= potential associated with Dk

So if >=0 then is an upper bound on total cost of the algorithm
`Amortized Analysis Slide # 9`
Example - binary counter

Potential = number of 1's in the counter

if the k'th operation sets bits to 0 the actual cost is

so

How to find ?
`Amortized Analysis Slide # 10`
Dynamic Tables

Table -> pointer to a table

Number -> number of items in the table

Size -> size of the table
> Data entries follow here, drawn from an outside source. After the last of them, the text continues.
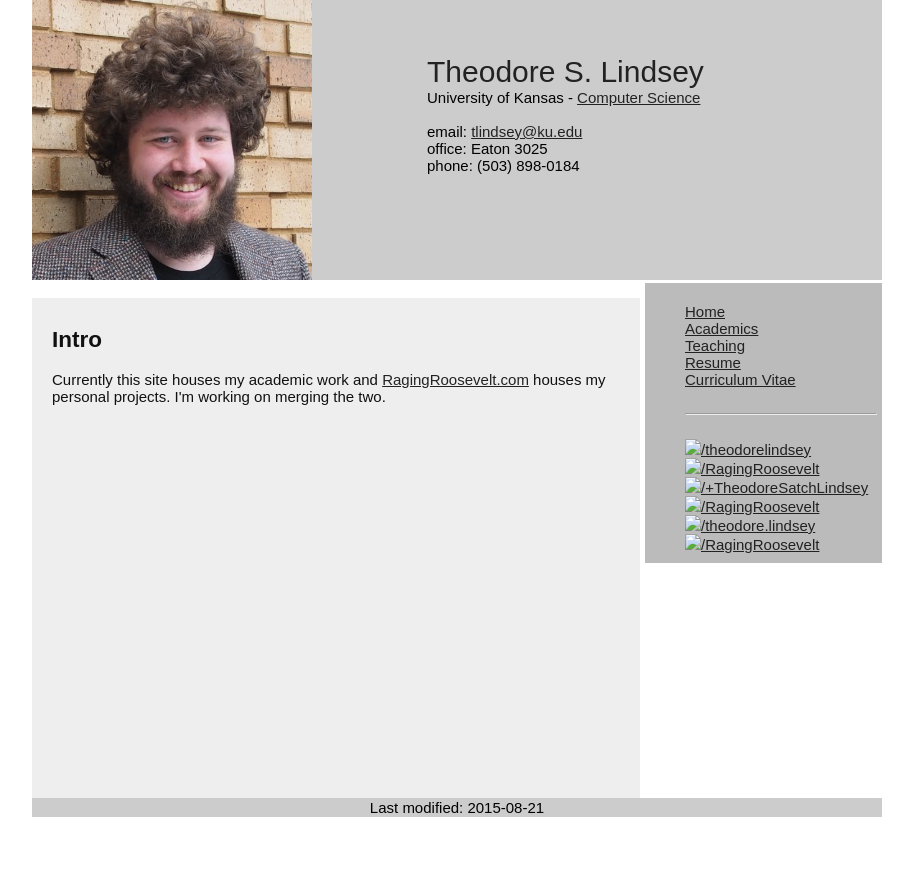
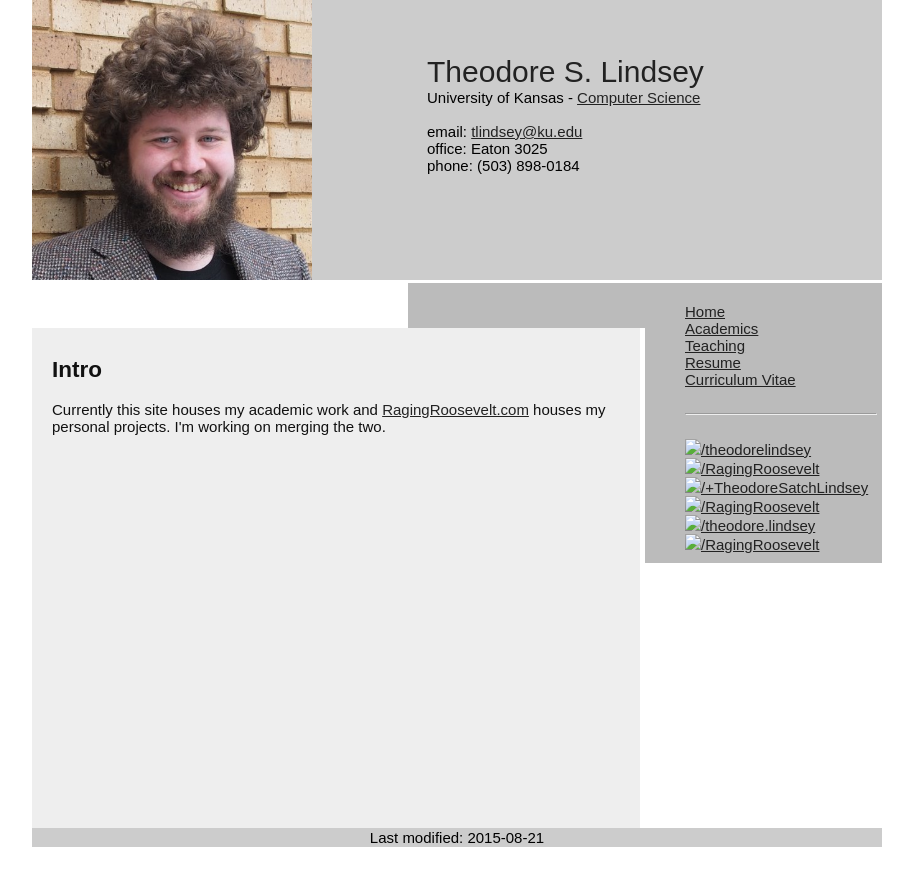
Before and after one commit to RagingRoosevelt/RagingRoosevelt.github.io, a Jekyll site: the page built from index.html, in a window 1280 px wide. Shown: the top 886 px of the page, without its empty margins (183-1096 px from the left). Built offline with Jekyll 4.4.1, drawn with Linux system fonts in a browser that asks for light colours.

Commit message:
fixed layout

```diff
--- a/_includes/nav.html
+++ b/_includes/nav.html
@@ -1,4 +1,4 @@
-<div id="right_container">
+<div id="nav">
 	<a href="{{site.baseurl}}/index.html">Home</a><br />
     <a href="{{site.baseurl}}/academics.html">Academics</a><br />
   	<a href="{{site.baseurl}}/teaching.html">Teaching</a><br />
--- a/css/grad.css
+++ b/css/grad.css
@@ -69,7 +69,7 @@
 	min-height: 480px;
 }
 
-#right_container {
+#nav {
 	width:192px;
         /*width:15%;*/
 	float:right;
@@ -80,7 +80,7 @@
         min-height:100%/*470px*/;
 }
 
-#right_container {
+#recent_posts {
 	width:192px;
         /*width:15%;*/
 	float:right;
```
if Number == Size then
allocate NewTable with size 2*Size
insert all items from Table to newTable
free Table
Table = NewTable
Size = 2 * Size
end if
insert x into Table
Number = Number + 1
end insert
`Amortized Analysis Slide # 11`
How many inserts are done by N AddToTable?

Amortized Cost per AddToTable 3 inserts

Table after moving from size 4 to size 8

 X X X X X X X X Y(2) X X X X Y(2) Y(2) X X X X Y(2) Y(2) Y(2) X X X X Y(2) Y(2) Y(2) Y(2)

1/2 the table has 2 credits

One credit per item to pay for the move to next size table

 X X X X Y Y Y Y

`Amortized Analysis Slide # 12`
Table Expansion and Contraction

Policy
When table becomes full move to table twice the size
When table contracts to 1/4 full, move to table 1/2 size

Let load = (Size of table) / (number of items in the table)

Amortized Cost
3 units
0 units
0 units
2 units
 X X X X X X X X Y(2) X X X X X X X (1) X X (1) (1) X X

`Amortized Analysis Slide # 13`